=== About this task ===
Lift out each line of the data that holds "dari".

(Records from a data collection)

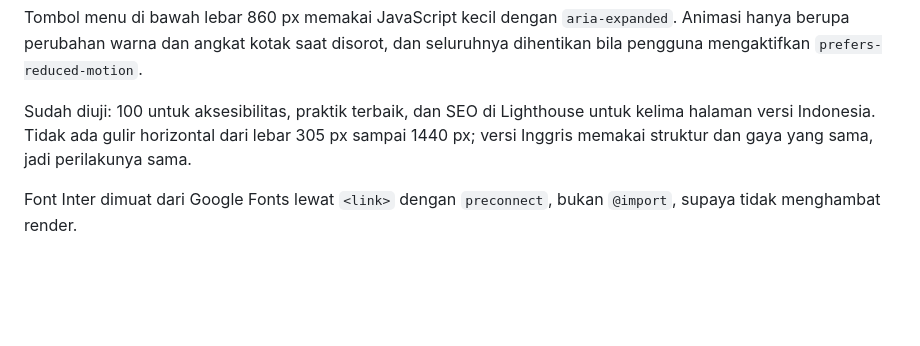
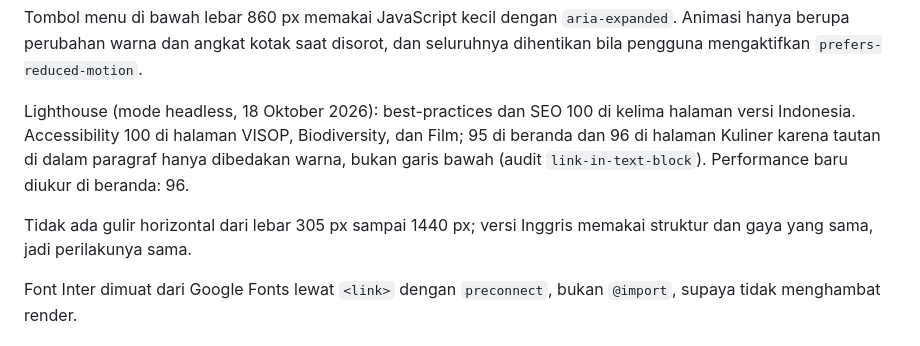
Before and after one commit to Rolin-19/Rolin-19.github.io, a Markdown page: README.md, the part around the change. Rendered like a GitHub page; blank space fills up the shorter version.

Commit message:
docs: ganti klaim Lighthouse dengan hasil pengukuran
Klaim lama 100 untuk aksesibilitas tidak benar. Hasil headless lima halaman
versi Indonesia: best-practices dan seo 100 semua; accessibility 100 di VISOP,
Biodiversity, dan Film, 95 di beranda, dan 96 di Kuliner karena tautan di dalam
paragraf hanya dibedakan warna (audit link-in-text-block).

```diff
--- a/README.md
+++ b/README.md
@@ -69,9 +69,14 @@ Tombol menu di bawah lebar 860 px memakai JavaScript kecil dengan `aria-expanded
 Animasi hanya berupa perubahan warna dan angkat kotak saat disorot, dan seluruhnya
 dihentikan bila pengguna mengaktifkan `prefers-reduced-motion`.
 
-Sudah diuji: 100 untuk aksesibilitas, praktik terbaik, dan SEO di Lighthouse untuk
-kelima halaman versi Indonesia. Tidak ada gulir horizontal dari lebar 305 px sampai
-1440 px; versi Inggris memakai struktur dan gaya yang sama, jadi perilakunya sama.
+Lighthouse (mode headless, 18 Oktober 2026): best-practices dan SEO 100 di kelima
+halaman versi Indonesia. Accessibility 100 di halaman VISOP, Biodiversity, dan Film;
+95 di beranda dan 96 di halaman Kuliner karena tautan di dalam paragraf hanya
+dibedakan warna, bukan garis bawah (audit `link-in-text-block`). Performance baru
+diukur di beranda: 96.
+
+Tidak ada gulir horizontal dari lebar 305 px sampai 1440 px; versi Inggris memakai
+struktur dan gaya yang sama, jadi perilakunya sama.
 
 Font Inter dimuat dari Google Fonts lewat `<link>` dengan `preconnect`, bukan
 `@import`, supaya tidak menghambat render.
```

=== Response area ===
-kelima halaman versi Indonesia. Tidak ada gulir horizontal dari lebar 305 px sampai
+Tidak ada gulir horizontal dari lebar 305 px sampai 1440 px; versi Inggris memakai
 Font Inter dimuat dari Google Fonts lewat `<link>` dengan `preconnect`, bukan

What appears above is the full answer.